The three-year international project involves the Italian and Slovenian chapter of Transparency International, represented by two selected secondary schools each, and it provides training to the teachers of the schools to prepare them for applying the curriculum in the classroom. The curriculum is based on the publication called 'Students Against Corruption’, prepared in a project supported under the Youth in Action programme. The current project seeks to test and try the curriculum, to be followed by the development a quadrilingual online platform.

We talked to Project Manager Diana Sebestyén, Office Manager of Transparency International Hungary, about the experiences.

Why do you consider it important to reach the secondary school age group?

In 2012, we conducted a survey among young people aged 15 to 29, which pointed out that 80% of the age group thinks that corruption naturally belongs to life, and people who don't live their lives quite honestly are much more successful today. This ratio was so alarming and shocking that it became clear to us that we must intervene as soon as possible, wake up the youth and show them that corruption is not necessarily inherent in life and we can do against it. In our former project – the one that produced the Students against Corruption publication – students brainstormed about how they would call the attention to the risks of corruption within their own small community.

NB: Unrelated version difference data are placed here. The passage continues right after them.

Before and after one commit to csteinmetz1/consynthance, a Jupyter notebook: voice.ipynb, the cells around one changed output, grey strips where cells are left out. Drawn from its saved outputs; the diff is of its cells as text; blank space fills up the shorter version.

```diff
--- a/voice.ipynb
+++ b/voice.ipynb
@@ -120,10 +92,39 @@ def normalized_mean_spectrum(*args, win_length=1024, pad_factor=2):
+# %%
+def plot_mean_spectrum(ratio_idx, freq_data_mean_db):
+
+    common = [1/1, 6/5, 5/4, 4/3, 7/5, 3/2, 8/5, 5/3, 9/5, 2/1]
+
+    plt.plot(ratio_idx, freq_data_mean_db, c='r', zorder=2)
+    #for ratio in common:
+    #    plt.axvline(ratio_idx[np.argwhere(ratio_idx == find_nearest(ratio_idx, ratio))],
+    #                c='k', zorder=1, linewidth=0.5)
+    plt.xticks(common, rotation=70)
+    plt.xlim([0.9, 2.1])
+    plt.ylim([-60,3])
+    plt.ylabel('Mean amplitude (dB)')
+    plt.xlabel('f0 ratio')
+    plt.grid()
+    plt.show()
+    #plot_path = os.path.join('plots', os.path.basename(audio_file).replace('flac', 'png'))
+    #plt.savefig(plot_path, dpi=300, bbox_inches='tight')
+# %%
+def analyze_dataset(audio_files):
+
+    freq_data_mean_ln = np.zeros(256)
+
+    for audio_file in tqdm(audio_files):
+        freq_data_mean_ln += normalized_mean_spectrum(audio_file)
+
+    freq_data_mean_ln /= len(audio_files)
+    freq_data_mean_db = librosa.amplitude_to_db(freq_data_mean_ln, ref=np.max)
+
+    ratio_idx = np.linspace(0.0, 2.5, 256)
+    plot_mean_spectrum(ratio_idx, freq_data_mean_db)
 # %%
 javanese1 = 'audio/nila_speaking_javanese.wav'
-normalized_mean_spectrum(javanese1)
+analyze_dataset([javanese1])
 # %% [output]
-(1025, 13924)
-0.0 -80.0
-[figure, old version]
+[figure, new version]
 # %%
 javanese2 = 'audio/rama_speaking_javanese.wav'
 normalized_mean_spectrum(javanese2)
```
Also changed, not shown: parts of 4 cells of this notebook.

That work made us aware how good it was to cooperate with today's secondary school students - they have creative ideas, they are brave, cooperative, open and critical. We want every student about to take the secondary school final exam in Hungary to hear about corruption, its short and long-term effects and possible solutions. Our goal is to include the curriculum developed in the Erasmus+ project in the National Curriculum, either as a compulsory or a recommended component – the form is of secondary importance to us.

How did teachers in Hungary and abroad respond to the issue?

The teachers involved in the project are mostly committed and active. Still, we often have an impression that teachers’ tasks are so many-folded, and they bear so much burden that they find it difficult to insert the training sessions in the curriculum. Some are afraid that the expectation is not a classical teaching method but to give up frontal teaching and allow students some control, too, enabling them to do more independent work. We consider it very important that the school should be a cooperative and active partner, as we expect to rely on teachers in a lot of tasks.

Besides the project submitted under the above-mentioned ’Youth in Action’ programme, what other institutional activities is this project related to?

Transparency International has been creating a strategy every 3 or 5 years to determine what the organisation should focus on. Shaping the views of the society and involving citizens in the fight against corruption has come to the foreground in recent years. The organisation also considers mobilisation and education important at an international level. We believe that it’s not enough to fight corruption phenomena by correcting bad practices, since any well-conceived system can soon go wrong if those who use it don’t consider it important to act honestly in their private and public affairs. Therefore, besides reviewing laws and doing research, we are also engaged in educational and other activities aimed at shaping social views. We seek to expose corruption phenomena to the public, to analyse them, and to provide arguments why it’s worth changing practices of corruption and what benefits these changes can bring to individuals and communities.

At the end of the project, how can you make sure that it has achieved its objective?

Although the issue of corruption is included in the National Curriculum, it’s not given enough emphasis and detail. We would do that and give schools a ready-to-use and tested curriculum, broken down to 3 or 4 classes. Besides, we would like to organise more conferences and thematic days in Budapest and in the country, and we also plan to have the curriculum accredited so we can train as many schools and teachers in the issue of anti-corruption as possible. The curriculum will also be shared with the chapters of Transparency International world-wide for use, so the project outcomes will reach a very broad audience.



Last modified: 16-10-2017